1. First, believe it's possible (have faith)
2. Grab your tool(s)
3. Go to mountain
4. Start digging. One shovel-full at a time.
Note* Steps 1-4 repeated many times multiplied by many people who simply WON’T quit = change to the seemingly immovable.
Now, I’m not talking about moving Chitundo “Mountain” (pictured above). Who would want to do that? It’s much too beautiful where it is, although that could be done using the above formula. Ok, so we’d have to add some extra steps like: use dynamite. My son would be here in a flash!
No, I’m referring to mountains that can seem equally (very, very) large and permanent, like poverty, hunger, inadequate health care and education, etc. Oddly enough, the steps for moving these mountains are the same as for moving the rock-type, although you’d have to add different extra steps here like (instead of dynamite): use love
This week, we here at the mission received some great help from others who arrived, tools in hand, to help with the digging and moving, so to speak.
First, a group from the U.S. (through Mercy Air) came to work on several projects like roofing a few important buildings like a community clinic at Chitundo:
Glad to see Tome wearing eye protection. :)
Day 2, I believe?, and nearly done.
Dwight and I (behind camera) with community leaders, discussing staffing of the clinic.
It's ALWAYS fun to watch people work :P
At the same time, another crew worked on roofing the garage:
Beautiful! And cool in this heat. AND, if you ever run out of tin foil,
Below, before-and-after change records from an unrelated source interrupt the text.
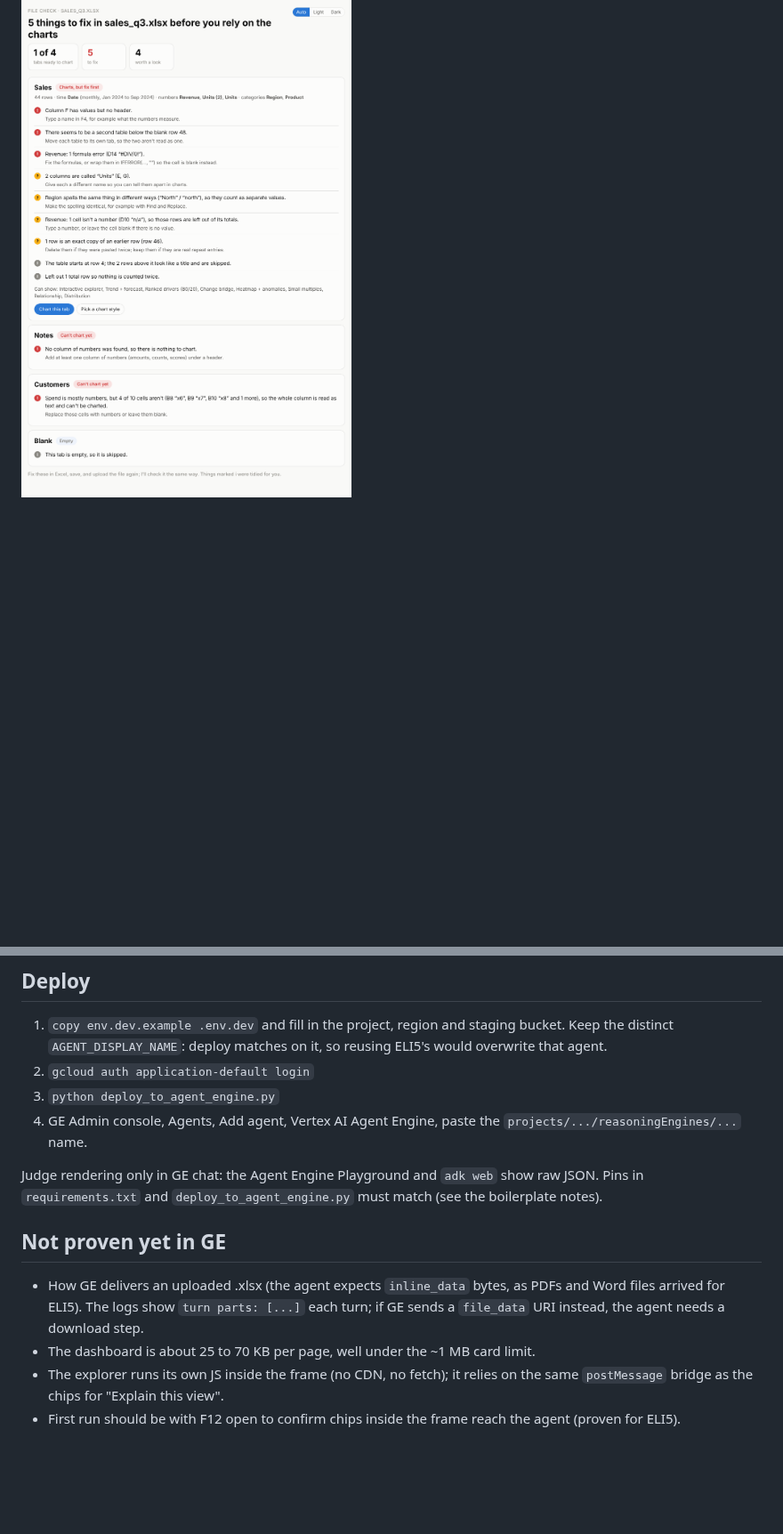
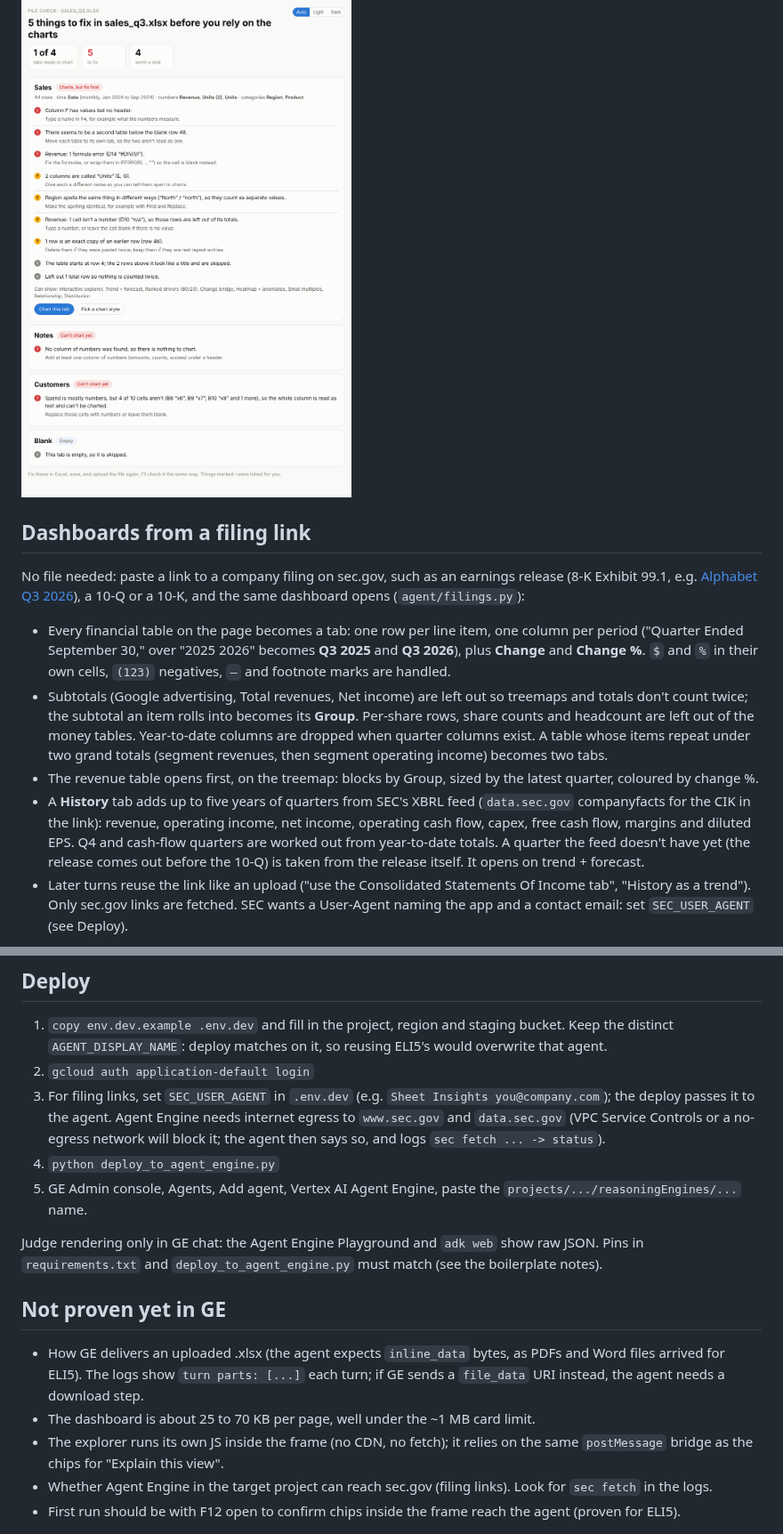
Before and after one commit to bmshambu/eli5-a2ui-dashboard, a Markdown page: README.md, 2 parts joined by grey strips. Shown at 89% size. Drawn GitHub-style; blank space fills up the shorter version.

```diff
--- a/README.md
+++ b/README.md
@@ -71,3 +71,26 @@ the views it can show now and what to add to unlock more (a date column, a text
 
 ![File check](docs/file-check.png)
 
+## Dashboards from a filing link
+
+No file needed: paste a link to a company filing on sec.gov, such as an earnings release (8-K Exhibit 99.1,
+e.g. [Alphabet Q3 2026](https://www.sec.gov/Archives/edgar/data/1652044/000165204426000080/googexhibit991q32026.htm)),
+a 10-Q or a 10-K, and the same dashboard opens (`agent/filings.py`):
+
+- Every financial table on the page becomes a tab: one row per line item, one column per period
+  ("Quarter Ended September 30," over "2025 2026" becomes **Q3 2025** and **Q3 2026**), plus **Change** and
+  **Change %**. `$` and `%` in their own cells, `(123)` negatives, `—` and footnote marks are handled.
+- Subtotals (Google advertising, Total revenues, Net income) are left out so treemaps and totals don't count
+  twice; the subtotal an item rolls into becomes its **Group**. Per-share rows, share counts and headcount are
+  left out of the money tables. Year-to-date columns are dropped when quarter columns exist. A table whose items
+  repeat under two grand totals (segment revenues, then segment operating income) becomes two tabs.
+- The revenue table opens first, on the treemap: blocks by Group, sized by the latest quarter, coloured by
+  change %.
+- A **History** tab adds up to five years of quarters from SEC's XBRL feed (`data.sec.gov` companyfacts for the
+  CIK in the link): revenue, operating income, net income, operating cash flow, capex, free cash flow, margins and
+  diluted EPS. Q4 and cash-flow quarters are worked out from year-to-date totals. A quarter the feed doesn't have
+  yet (the release comes out before the 10-Q) is taken from the release itself. It opens on trend + forecast.
+- Later turns reuse the link like an upload ("use the Consolidated Statements Of Income tab", "History as a trend").
+  Only sec.gov links are fetched. SEC wants a User-Agent naming the app and a contact email: set
+  `SEC_USER_AGENT` (see Deploy).
+
@@ -162,8 +191,11 @@ composite catalog (`validate.check`).
 1. `copy env.dev.example .env.dev` and fill in the project, region and staging bucket. Keep the distinct
    `AGENT_DISPLAY_NAME`: deploy matches on it, so reusing ELI5's would overwrite that agent.
 2. `gcloud auth application-default login`
-3. `python deploy_to_agent_engine.py`
-4. GE Admin console, Agents, Add agent, Vertex AI Agent Engine, paste the `projects/.../reasoningEngines/...` name.
+3. For filing links, set `SEC_USER_AGENT` in `.env.dev` (e.g. `Sheet Insights you@company.com`); the deploy
+   passes it to the agent. Agent Engine needs internet egress to `www.sec.gov` and `data.sec.gov` (VPC Service
+   Controls or a no-egress network will block it; the agent then says so, and logs `sec fetch ... -> status`).
+4. `python deploy_to_agent_engine.py`
+5. GE Admin console, Agents, Add agent, Vertex AI Agent Engine, paste the `projects/.../reasoningEngines/...` name.
 
 Judge rendering only in GE chat: the Agent Engine Playground and `adk web` show raw JSON. Pins in
 `requirements.txt` and `deploy_to_agent_engine.py` must match (see the boilerplate notes).
@@ -176,6 +208,7 @@ Judge rendering only in GE chat: the Agent Engine Playground and `adk web` show
 - The dashboard is about 25 to 70 KB per page, well under the ~1 MB card limit.
 - The explorer runs its own JS inside the frame (no CDN, no fetch); it relies on the same `postMessage`
   bridge as the chips for "Explain this view".
+- Whether Agent Engine in the target project can reach sec.gov (filing links). Look for `sec fetch` in the logs.
 - First run should be with F12 open to confirm chips inside the frame reach the agent (proven for ELI5).
 
 ![Heatmap with anomalies](docs/heatmap.png)
```
Also changed, not shown: other parts of README.md (+6 -0 lines), docs/filing-history.png (added), docs/filing-treemap.png (added), 12 other files.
you know where to go grab a piece.
Somewhere amid roofing projects, there was some helping to dish up food during lunchtime at the mission school
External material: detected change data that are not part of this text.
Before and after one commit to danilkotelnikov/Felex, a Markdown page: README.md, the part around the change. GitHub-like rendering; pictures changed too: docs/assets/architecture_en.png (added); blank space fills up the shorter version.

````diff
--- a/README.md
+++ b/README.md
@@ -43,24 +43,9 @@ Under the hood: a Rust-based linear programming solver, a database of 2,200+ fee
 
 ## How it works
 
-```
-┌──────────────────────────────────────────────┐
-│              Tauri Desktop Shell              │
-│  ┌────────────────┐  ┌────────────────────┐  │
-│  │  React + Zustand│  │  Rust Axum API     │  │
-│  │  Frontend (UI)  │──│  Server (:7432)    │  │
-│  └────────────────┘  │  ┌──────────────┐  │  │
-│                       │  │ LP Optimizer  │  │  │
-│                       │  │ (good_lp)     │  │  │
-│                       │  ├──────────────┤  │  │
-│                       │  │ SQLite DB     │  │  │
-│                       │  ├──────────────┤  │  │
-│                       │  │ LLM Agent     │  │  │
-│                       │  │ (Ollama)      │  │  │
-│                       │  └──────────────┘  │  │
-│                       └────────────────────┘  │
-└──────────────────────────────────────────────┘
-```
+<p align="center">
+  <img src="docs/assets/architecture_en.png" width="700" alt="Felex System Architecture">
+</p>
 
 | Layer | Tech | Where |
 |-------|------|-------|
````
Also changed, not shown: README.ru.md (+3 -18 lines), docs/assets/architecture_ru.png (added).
Handing out soccer of balls...yay!
Much needed orphan home painting took place with the ladies (and helpers):
You can't help but love little helpers.
Joao, caught by surprise, watching as inside his home turns bright with white paint.
Craft/activity/lesson time with the orphans:
Keren’s uncle and cousin arrived as well this week and soon got to work. Rick (her uncle, not the other Rick here :P) had barely arrived before being called on to tackle repairing a small generator.
Then there were all those mission vehicles at various stages of disrepair...
The old Isuzu is definitely a faith (+hard work) project!
She sort of got gutted.
After some TLC by these guys, the doors were soon opening and shutting, automatic locks were working, and the windows were working again! (Rick is also an author and blogger so click here to check his sites out.)
Below: This week Mateus (a student who is blind) received a talking watch so he could keep track of time. Matthew and Carey took some time teaching him how to use it and teaching him his numbers in English!
Thus wraps up a week of mountain moving. Phew! Thanks everyone--both big and small--for believing, grabbing a tool, digging, and of course, loving.
PS: The team flies back to South Africa on Sunday and will take Bero with them. His surgery is booked for Wednesday.
PPS: Thanks Barb, Rick and Carey for most of the photos on here!